More of Kelly's two big qualities here.
This campaign for Lincoln Financial Group, by 22squared, would be awesome if the sound weren't out of sync, and if they tossed in some comic relief.
Because if our future self came and chatted us up during some critical moment in our lives, we wouldn't just let them go on and on about money. We'd have some questions of our own, including:
- How did you get here?
- Has someone cured cancer?
- When did I get that awful haircut?
See the Nursery and ER spots.
The campaign is called "Hello Future." And we have to admit these people are onto something, having too often shelved the IRA in favour of a new pair of jeans.
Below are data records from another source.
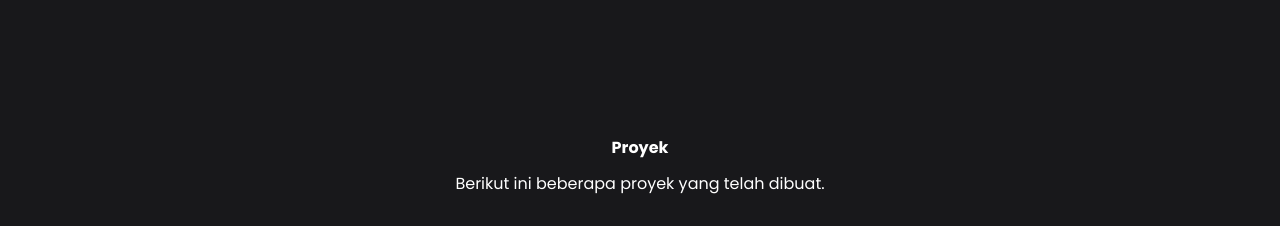
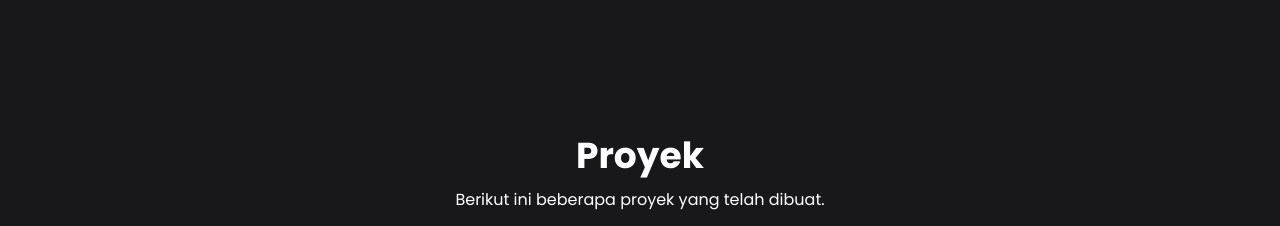
Before and after one commit to FawwazSyams/react-portfolio, a React (Vite) app: page / in a window 1280 px wide. Shown: the part 1780-2006 px from the top of the page. Built offline with nearby package versions, Linux system fonts and the light colour scheme.

Commit message:
fix: correct typo in class name for Proyek section header

```diff
--- a/src/App.jsx
+++ b/src/App.jsx
@@ -68,7 +68,7 @@ function App() {
 
     {/* Proyek Section */}
     <div className="proyek mt-32 py-10" id="proyek">
-      <h1 className="text-center tect-4xl font-bold mb-2" data-aos="fade-up" data-aos-duration="1000" data-aos-once="true">Proyek</h1>
+      <h1 className="text-center text-4xl font-bold mb-2" data-aos="fade-up" data-aos-duration="1000" data-aos-once="true">Proyek</h1>
       <p className="text-base/loose text-center opacity-50" data-aos="fade-up" data-aos-delay="300" data-aos-once="true">Berikut ini beberapa proyek yang telah dibuat.</p>
     </div>
     <div className="proyek-box mt-14 grid lg:grid-cols-3 sm:grid-cols-2 grid-cols-1: gap-4">
```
Two things we're tired of: people building special sites for the iPhone (why? Why would you?), and movies about Will Smith saving the fucking world.
In tangent with Crew Creative, Warner Bros. is dredging out advertainment to iPhone and Second Life for I Am Legend, where Will Smith, the last man on earth, must try to find a cure for a zombie-making virus. Or something.
It's not everyone who can live out splendorific fantasies as often as Will Smith can. He gets to play a supernatural secret agent, rescue the country from aliens (twice!), embark upon a successful no-profanity-needed rap career, woo swooning women, and he even got to be the classic poor-guy-makes-good.
Now he gets to save the world from zombification? Is there anything you can't do (besides curse), Will?
WONGDOODY, LA is on a pro-bono mission with the Venice Community Housing Corp to draw attention to the one in 32 homeless living in the area.
With flyers pushing "Dumpster Alcove w/ Fecal Matter 4 RENT" and ads like the one at left featuring in the for-lease sections of papers like The Argonaut and LA Weekly, the effort does two things:
- Highlights real "living options" that the homeless have to deal with
- Pokes fun at euphemisms realtors use to promote less-than-savory real estate (who could say no to "purvy lurkers" and "mysterious stains"? It's so Dickens)
Since the launch of the campaign, the VCHC reports double the number of calls and website visitors. We wonder how many of those calls were actual inquiries about renting in squalor. There's something so bohemian about demanding a challenging atmosphere.
Continuing its quest to bring New York-style vulgarities to the peaceful, mountainous region of Colorado, New York-style Anthony's Pizza & Pasta says "Eat Me" to residents from atop billboards, alongside buses, from within newspapers and on radio. When it comes to pizza, or any food for that matter, there really isn't a simpler, more direct method of conveying the primary marketing message. Cultivator Advertising & Design created the campaign.
OK, so we guess it's just like old school radio so we really shouldn't complain but do we really want to listen to short audio ads placed in front of the music we download? Music site We7 thinks so and has based their ad-supported music download service on it. As explained on the We7 site, audio ads are dynamically grafted onto the front of music tracks and albums based on a person's demographic profile.
Just yesterday, We7 announced a deal with the producers of the Michael Moore film Sicko which will be released in the UK October 26th. Audio ads for the film will preface downloaded music tracks.